Until recently, city officials operated with the understanding that Kentucky law would not allow such permits on public streets. But when Newport officials started a residential parking program in areas surrounding Newport on the Levee, Covington neighborhoods took note. City commissioners recently asked City Attorney Jay Fossett to investigate how Newport was able to create its system, and Fossett, the city’s attorney for about a year, determined there were no Kentucky court cases on whether cities can create residential parking permits.
Court cases in other states indicated such permits can be constitutional. Moloney said she has made that argument to the city twice in recent years, relaying documents detailing such a system that is used in Lexington. You can get estimate value of your property by using our online property conveyancing melbourne calculator. Fossett and other city leaders note there are some things that make permits unpopular. For one thing, a neighborhood’s residents must apply for permits for their visitors, Commissioner J.T. Spence has noted. Another negative: Some communities charge a fee for the permits.
Harnden doesn’t like the idea of a fee, even if it means more convenience: “That’s double taxation,” he said. “You’re already paying for upkeep of your streets.” “It’s an interesting idea,” said Artie Kidwell, president of the MainStrasse Village Association. “Sounds like a management nightmare. It’s an interesting thing to look at. I would be interested to see how the study goes.” One recommendation he has for city officials is that they cannot treat every neighborhood the same.

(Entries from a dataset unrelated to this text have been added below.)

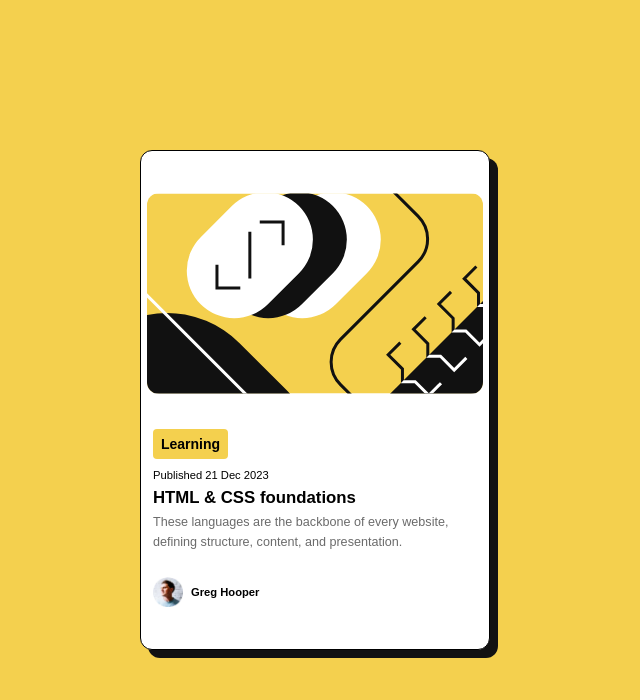
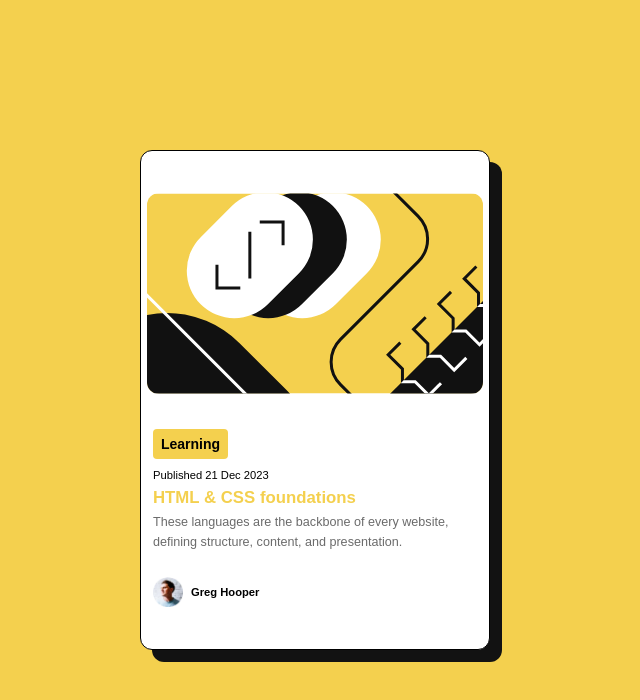
Before and after one commit to Carmel1607/Blog-preview, a plain HTML site: page index.html in a window 1280 px wide. In both pictures the pointer is over the element 640 px from the left and 400 px from the top of the page. Shown: the whole page, without its empty margins (325-965 px from the left). Drawn offline with Linux system fonts and the light colour scheme.

Commit message:
Update style.css

```diff
--- a/style.css
+++ b/style.css
@@ -37,6 +37,17 @@ body{
     border-radius: 12px;
     box-shadow: 8px 8px  hsl(0, 0%, 7%) ;
 }
+
+.box:hover{
+    box-shadow: 12px 12px  hsl(0, 0%, 7%) ;
+    main.text .foundation{
+    color: hsl(47, 88%, 63%);
+    transition: 0.2s ease-in;
+    }
+    cursor: pointer;
+    transition: 0.2s ease-in;
+}
+
 header{
     text-align: center;
     margin-bottom: 24px;
@@ -70,11 +81,6 @@ main.text .foundation{
     font-size: 1.2em;
 }
 
-main.text .foundation:hover{
-    color: hsl(47, 88%, 63%);
-    cursor: pointer;
-    transition: 0.2s ease-in;
-}
 
 main.text .description{
     color: hsl(0, 0%, 42%);
```
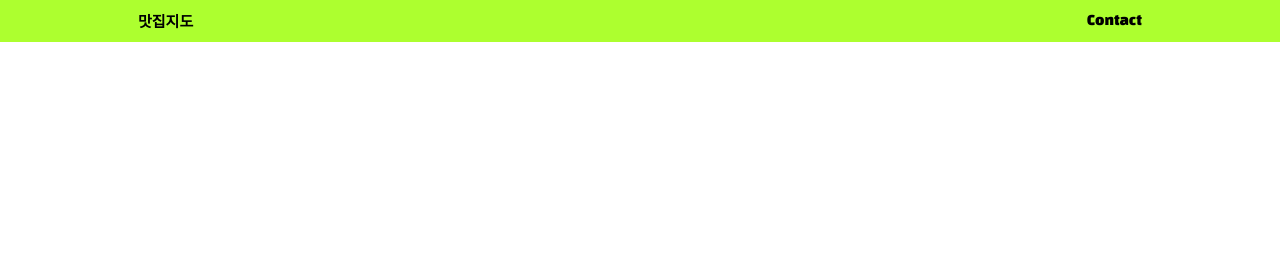
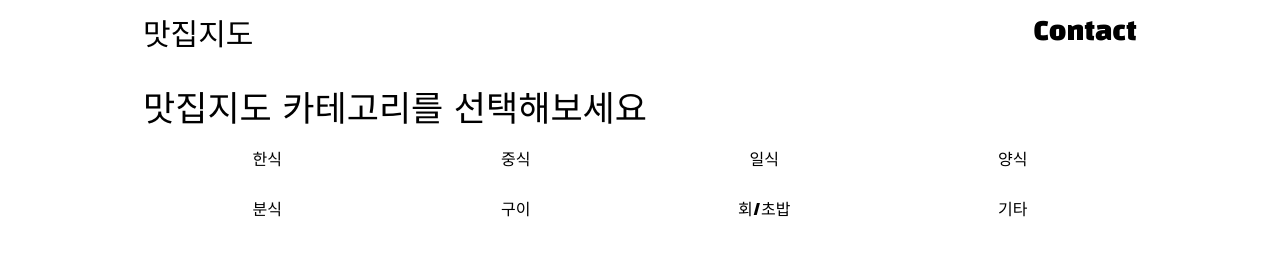
Before and after one commit to seongwoo83/desktop_reposit, a plain HTML site: page index.html in a window 1280 px wide. Drawn offline with Linux system fonts and the light colour scheme.

Commit message:
HTML : section divide

```diff
--- a/index.html
+++ b/index.html
@@ -16,5 +16,28 @@
             </div>
         </div>
     </nav>
+
+    <main>
+        <!-- 카테고리 -->
+        <section id="category">
+            <div class="inner">
+                <div class="category-container">
+                    <h2 class="category-title">맛집지도 카테고리를 선택해보세요</h2>
+                    <div class="category-list">
+                        <button class="category-item">한식</button>
+                        <button class="category-item">중식</button>
+                        <button class="category-item">일식</button>
+                        <button class="category-item">양식</button>
+                        <button class="category-item">분식</button>
+                        <button class="category-item">구이</button>
+                        <button class="category-item">회/초밥</button>
+                        <button class="category-item">기타</button>
+                    </div>
+                </div>
+            </div>
+        </section>
+        <!-- 카카오지도 -->
+        <div id="map"></div>
+    </main>
 </body>
 </html>
--- a/style.css
+++ b/style.css
@@ -7,27 +7,52 @@
     padding: 0;
     box-sizing: border-box;
   }
-
   html {
     /* font-family: 'Noto Sans KR', sans-serif; */
     font-family: 'Black Han Sans', sans-serif;
     font-size: 10px;
   }
-
-  nav{
-    background-color: greenyellow;
+  .inner{
+    padding: 0 1.5rem;
   }
   .nav-container{
-    padding: 1rem 1rem;
+    padding: 1rem 0;
     display: flex;
     justify-content: space-between;
     align-items: center;
 }
+  .nav-title{
+    font-size: 3rem;
+    font-weight: 500;
+}
   .nav-contact{
+    font-size: 2.5rem;
     border: none;
     background: none;
     font-family: inherit;
 }
+main{
+  margin-top: 1.5rem;
+}
+  .category-title{
+    font-size: 3.5rem;
+    font-weight: 500;
+  }
+  .category-item{
+    margin-right: -3px;
+    width: 25%;
+    height: 5rem;
+    background: none;
+    border: none;
+    font-family: inherit;
+    font-size: 1.6rem;
+  }
+
+  .category-item:hover{
+    color: darkgreen;
+    cursor: pointer;
+  }
+
 
 @media all and (min-width:1024px) {
   .inner{
```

At the same time, “It would behoove us to look at more parking, period,” Kidwell said. “From a commerce standpoint, this area needs more parking, no matter what.” While Kidwell does not live in the neighborhood, he has noticed that even early in the morning — when almost all the parked cars are owned by residents — “there’s not a lot of places to park.” Covington city officials will decide whether to move forward with a plan to designate land on Mary Laidley Road for sexually oriented businesses, despite public opposition and a rejection of the request by county planners.